Secret flights into Poland and the torture there of two men by the US Secret Intelligence Agency (CIA) have been condemned on Thursday by the European Court of Human Rights. It found that the CIA had made special security arrangements with Poland to disguise aircraft movement and that Poland had failed to prevent the CIA from ill-treating and torturing the men.
The phone hacking verdicts, the conflict in Iraq and Luis Suarez biting a defender's shoulder and the Queen's visit to Northern Ireland are among the topics discussed in this week's programme. Joining VoR's Brendan Cole are the former Kremlin adviser Alexander Nekrassov and executive editor of Breitbart.com, James Delingpole.
David Cameron faces a tough task later this week, attempting to persuade European Union leaders to block their favoured candidate for the EU presidency.

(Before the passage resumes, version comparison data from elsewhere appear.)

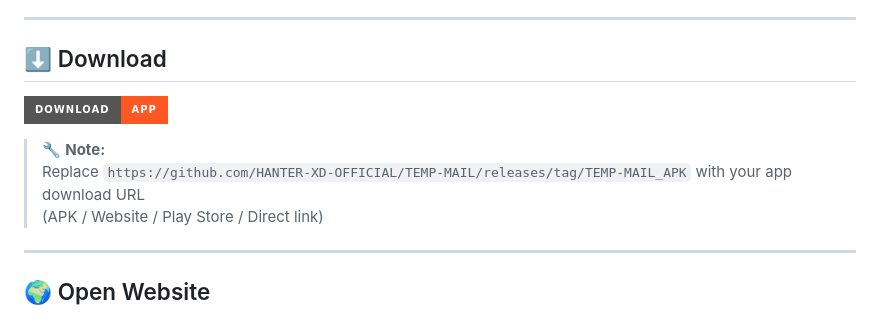
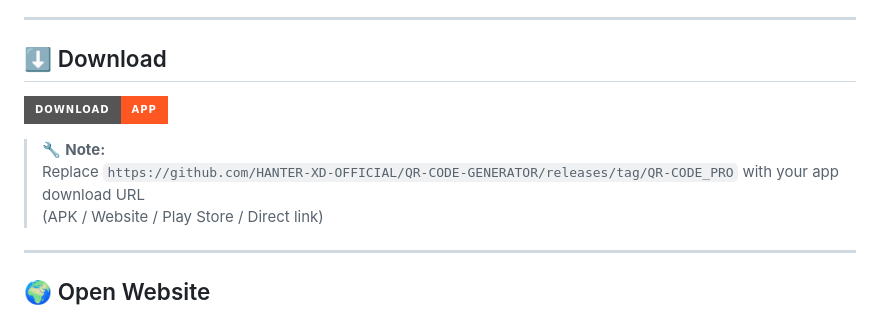
Before and after one commit to HANTER-XD-OFFICIAL/QR-CODE-GENERATOR, a Markdown page: README.md, the part around one of its changes. GitHub-like rendering; badges without logos.

Commit message:
Change download link to QR Code Generator
Updated download link in README to point to QR Code Generator.

```diff
--- a/README.md
+++ b/README.md
@@ -151,7 +151,7 @@ Do not use temporary email services for illegal or abusive activities.
 </p>
 
 > 🔧 **Note:**
-> Replace `https://github.com/HANTER-XD-OFFICIAL/TEMP-MAIL/releases/tag/TEMP-MAIL_APK` with your app download URL
+> Replace `https://github.com/HANTER-XD-OFFICIAL/QR-CODE-GENERATOR/releases/tag/QR-CODE_PRO` with your app download URL
 > (APK / Website / Play Store / Direct link)
 
 ---
```
Also changed, not shown: other parts of README.md (+1 -1 lines).
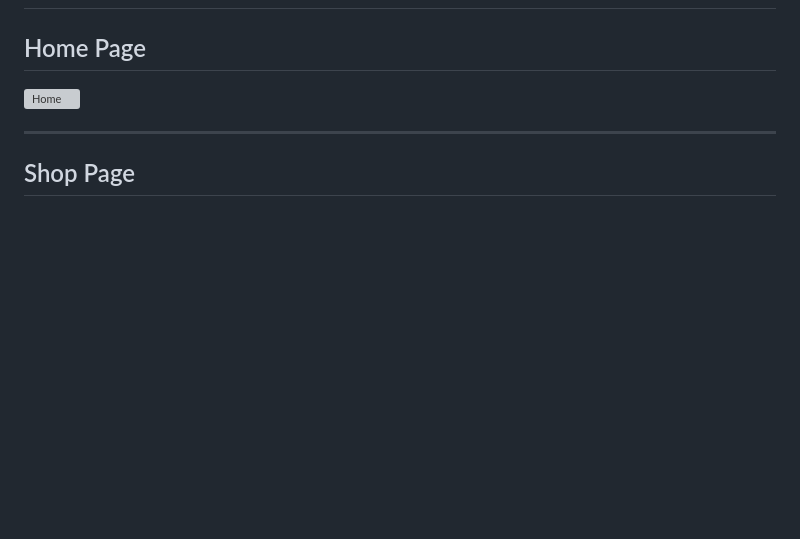
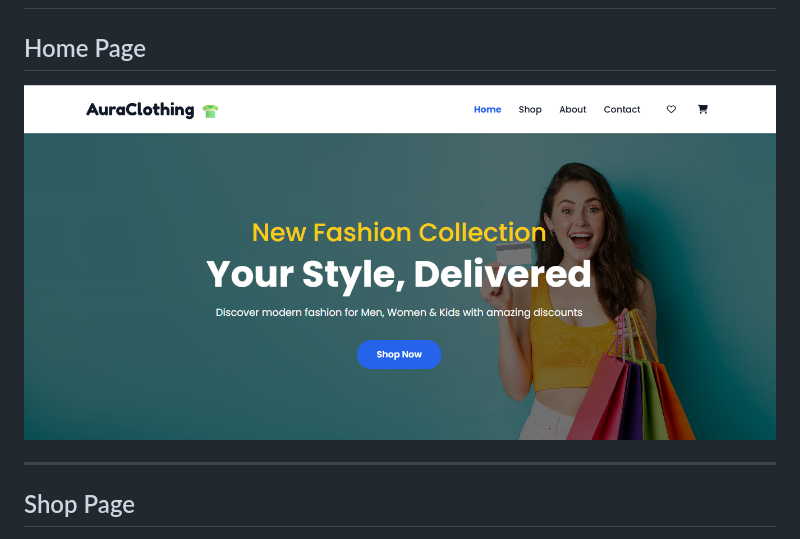
Before and after one commit to pamudimaleesha/Aura-Clothing-E-Commerce-Website, a Markdown page: README.md, the part around the change. GitHub-like rendering; blank space fills up the shorter version; grey boxes are pictures that could not be loaded.

```diff
--- a/README.md
+++ b/README.md
@@ -61,7 +61,7 @@ Aura Clothing is a full-stack web application built using PHP and MySQL. It prov
 
 ## Home Page
 
-![Home](screenshots/home.png)
+![Home](home.png)
 
 ---
 
```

And the scale of the task awaiting him has been underlined by leaked tapes, in which Radoslaw Sikorski, Poland’s foreign minister, said the prime minister was guilty of "incompetence in European affairs”. Juliet Spare reports.
US President Barak Obama has emphasised his country’s military support for Eastern European members of the NATO alliance. Speaking in the Polish capital, Warsaw, Mr. Obama also said the US would stand by Ukraine’s current leaders. His comments come the day after he announced plans to spend up to a billion dollars on new help for the armed forces of NATO members bordering Russia. That’s already been criticised by Russian officials, with Vitaly Churkin, Russia’s ambassador to the UN, saying it was a “detrimental” policy. Hywel Davies reports.
Prince Charles's comparison of Vladimir Putin with Nazi leader Adolf Hitler triggered a diplomatic row when Moscow criticised the heir to the British throne for what it said was an outrageous attempt to sully Russia's reputation over Ukraine. The Voice of Russia's bureau chief Dmitry Linnik has been himself besieged by British media wanting to know what Russia's reaction to the incident is. He spoke to Tim Ecott.
According to a tweet from the Polish Minister of Foreign Affairs Radek Sikorski, ‘If Britain gets our taxpayers, shouldn't it also pay their benefits? Why should Polish taxpayers subsidize British taxpayers' children?’ His message was a response to a suggestion by Prime Minister David Cameron that EU treaties should be rewritten to prevent EU migrants working in Britain claiming child benefit for children living outside the country. VoR's Juliet Spare reports.